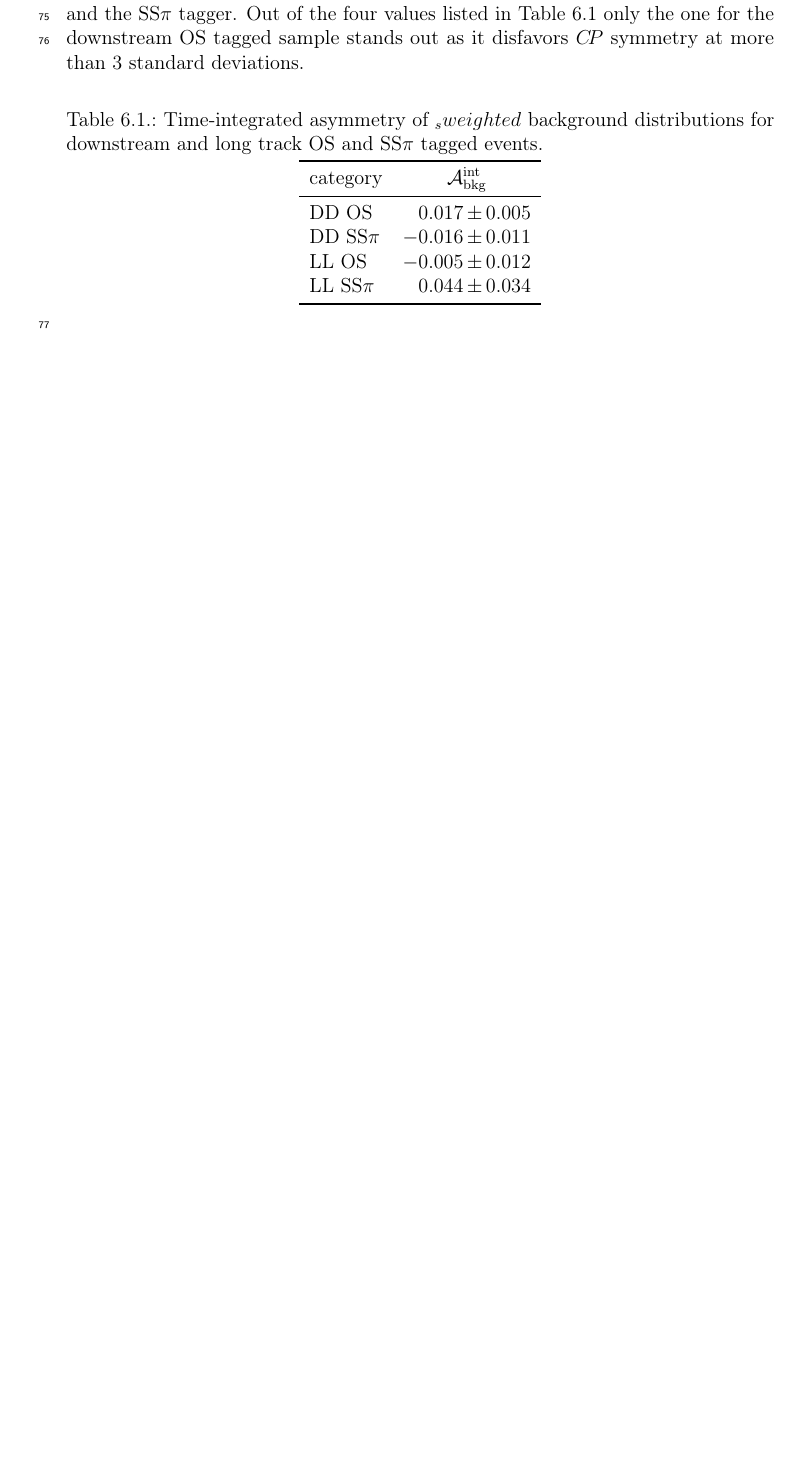
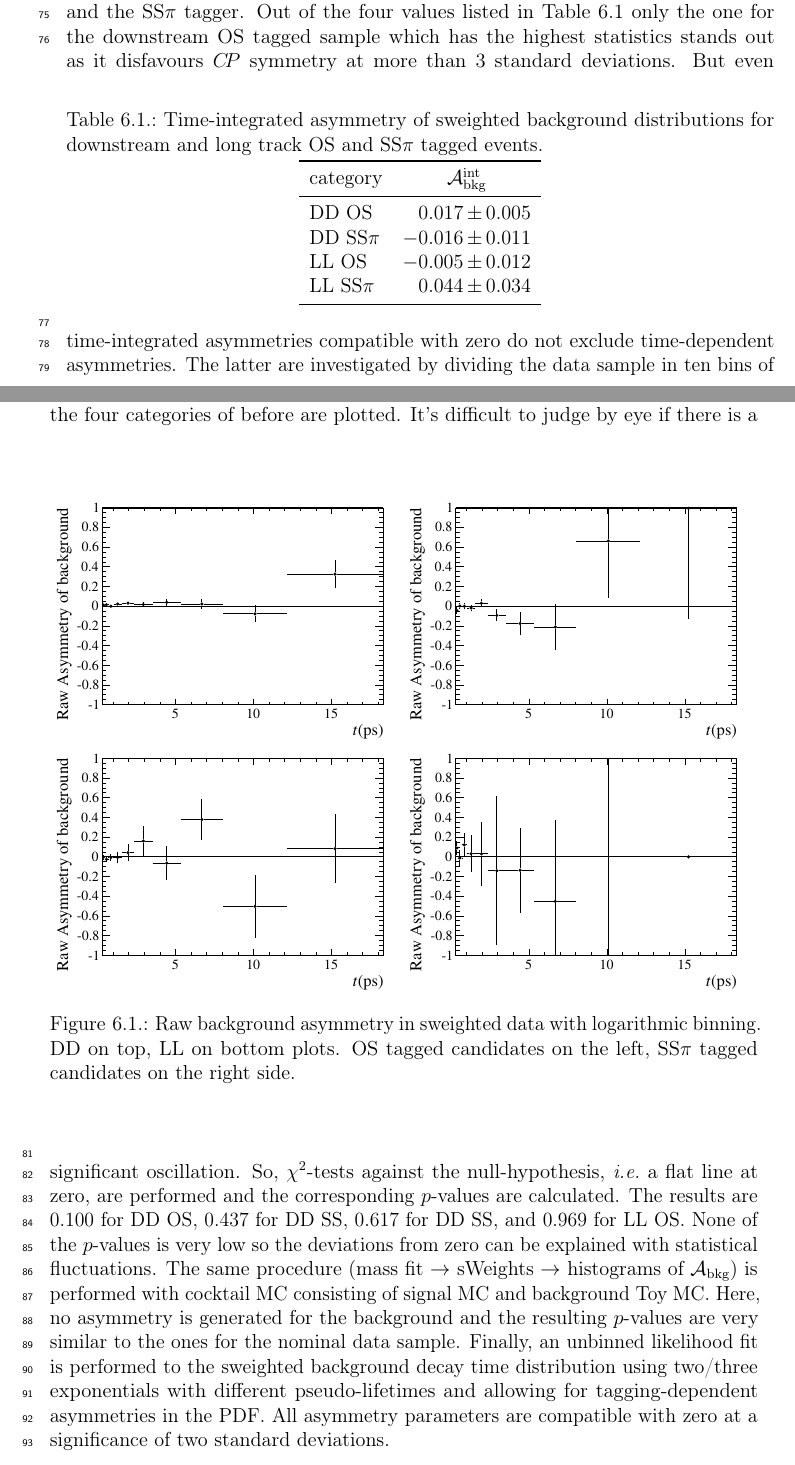
Before and after one commit to Frankenfrog/Dissertation, a LaTeX thesis (latex/main.tex, which reads latex/06-Bd2JpsiKS/backgrounds.tex, latex/97-Symbols/personal-definitions.tex): part of page 18 of 30 before the commit and two parts of pages 18 and 19 of 32 after it, the two joined at a grey line, cut so that both start at the same text, the shorter picture padded with empty space. Compiled offline with pdfLaTeX.

Commit message:
finalised JpsiKS background section

```diff
--- a/latex/06-Bd2JpsiKS/backgrounds.tex
+++ b/latex/06-Bd2JpsiKS/backgrounds.tex
@@ -29,21 +29,21 @@ By performing a fit to the invariant mass distribution the \sPlot technique
 provides a possibility to study the tagging-dependent distributions of the
 combinatorial background. First of all, the time-integrated asymmetry
 \begin{align}
-  \mathcal{A}_\text{bkg}^{\text{int}}= \frac{\param{N}{\Bzb}{bkg} - \param{N}{\Bz}{bkg}}{\param{N}{\Bzb}{bkg} + \param{N}{\Bz}{bkg}}
+  \mathcal{A}_\text{bkg}^{\text{int}} = \frac{\param{N}{\Bzb}{bkg} - \param{N}{\Bz}{bkg}}{\param{N}{\Bzb}{bkg} + \param{N}{\Bz}{bkg}}
 \end{align}
 is calculated for both track type categories and separately for the OS
 combination and the SS\pion tagger. Out of the four values listed in
 \cref{tab:bkgtimeintegratedasymm} only the one for the downstream OS tagged
-sample stands out as it disfavors \CP symmetry at more than \num{3} standard
-deviations.
+sample which has the highest statistics stands out as it disfavours \CP
+symmetry at more than \num{3} standard deviations.
 %
 \begin{table}[!htb]
 \centering
-\caption{Time-integrated asymmetry of \sweighted background distributions for
+\caption{Time-integrated asymmetry of sweighted background distributions for
 downstream and long track OS and SS\pion tagged events.}
 \label{tab:bkgtimeintegratedasymm}
 \begin{tabular}{lr@{$\,\pm\,$}l}
-\toprule
+	\toprule
 category    & \multicolumn{2}{c}{$\mathcal{A}_\text{bkg}^{\text{int}}$}\\
 \midrule
 DD OS       & $0.017$     & $0.005$ \\
@@ -54,3 +54,36 @@ LL SS\pion  & $0.044$     & $0.034$ \\
 \end{tabular}
 \end{table}
 %
+But even time-integrated asymmetries compatible with zero do not exclude
+time-dependent asymmetries. The latter are investigated by dividing the data
+sample in ten bins of the decay time. The bin size is chosen to increase
+exponentially. In \cref{fig:background_asymmetry_sweighted} again the four
+categories of before are plotted.
+%
+\begin{figure}[!htb]
+\centering
+\includegraphics[width=0.49\textwidth]{06-Bd2JpsiKS/figs/BackgroundAsymmetryByHand_DD_OS_data.pdf}
+\includegraphics[width=0.49\textwidth]{06-Bd2JpsiKS/figs/BackgroundAsymmetryByHand_DD_SSPion_data.pdf}\\
+\includegraphics[width=0.49\textwidth]{06-Bd2JpsiKS/figs/BackgroundAsymmetryByHand_LL_OS_data.pdf}
+\includegraphics[width=0.49\textwidth]{06-Bd2JpsiKS/figs/BackgroundAsymmetryByHand_LL_SSPion_data.pdf}
+\caption{Raw background asymmetry in sweighted data with logarithmic binning.
+DD on top, LL on bottom plots. OS tagged candidates on the left, SS\pion tagged
+candidates on the right side.}
+\label{fig:background_asymmetry_sweighted}
+\end{figure}
+%
+It's difficult to judge by eye if there is a significant oscillation. So,
+\chisq-tests against the null-hypothesis, \ie a flat line at zero, are
+performed and the corresponding $p$-values are calculated. The results are
+\num{0.100} for DD OS, \num{0.437} for DD SS, \num{0.617} for DD SS, and
+\num{0.969} for LL OS. None of the $p$-values is very low so the deviations
+from zero can be explained with statistical fluctuations. The same procedure
+(mass fit \to sWeights \to histograms of $\mathcal{A}_{\text{bkg}}$) is
+performed with cocktail MC consisting of signal MC and background Toy MC.
+Here, no asymmetry is generated for the background and the resulting
+$p$-values are very similar to the ones for the nominal data sample. Finally,
+an unbinned likelihood fit is performed to the sweighted background decay time
+distribution using two/three exponentials with different pseudo-lifetimes and
+allowing for tagging-dependent asymmetries in the PDF. All asymmetry
+parameters are compatible with zero at a significance of two standard
+deviations.
--- a/latex/97-Symbols/personal-definitions.tex
+++ b/latex/97-Symbols/personal-definitions.tex
@@ -187,8 +187,6 @@ _{\ForEach{;}{
 \newcommand{\SPlot}{\ensuremath{_{s}\mathcal{P}lot}\xspace}
 \newcommand{\SPlots}{\ensuremath{_{s}\mathcal{P}lots}\xspace}
 \newcommand{\SPlotweight}{\ensuremath{_{s}\mathcal{P}_\text{n}}\xspace}
-\newcommand{\sWeights}{\mbox{\ensuremath{_{s}\mathcal{W}eights}}\xspace}
-\newcommand{\sweighted}{\mbox{\ensuremath{_{s}weighted}}\xspace}
 
 \def\minuit {\mbox{\textsc{MINUIT}}\xspace}
 \def\minuittwo {\mbox{\textsc{MINUIT2}}\xspace}
```
Also changed, not shown: latex/05-DataAnalysis/splot.tex (+1 -1 lines), latex/06-Bd2JpsiKS/figs/BackgroundAsymmetryByHand_DD_OS_data.pdf (added), latex/06-Bd2JpsiKS/figs/BackgroundAsymmetryByHand_DD_SSPion_data.pdf (added), latex/06-Bd2JpsiKS/figs/BackgroundAsymmetryByHand_LL_OS_data.pdf (added), latex/06-Bd2JpsiKS/figs/BackgroundAsymmetryByHand_LL_SSPion_data.pdf (added), latex/06-Bd2JpsiKS/backgrounds.tex (2 more changed lines).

**Your assignment**
Return each line of the entries that holds the string "xspace".

**Solution**
 \newcommand{\SPlot}{\ensuremath{_{s}\mathcal{P}lot}\xspace}
 \newcommand{\SPlots}{\ensuremath{_{s}\mathcal{P}lots}\xspace}
 \newcommand{\SPlotweight}{\ensuremath{_{s}\mathcal{P}_\text{n}}\xspace}
-\newcommand{\sWeights}{\mbox{\ensuremath{_{s}\mathcal{W}eights}}\xspace}
-\newcommand{\sweighted}{\mbox{\ensuremath{_{s}weighted}}\xspace}
 \def\minuit {\mbox{\textsc{MINUIT}}\xspace}
 \def\minuittwo {\mbox{\textsc{MINUIT2}}\xspace}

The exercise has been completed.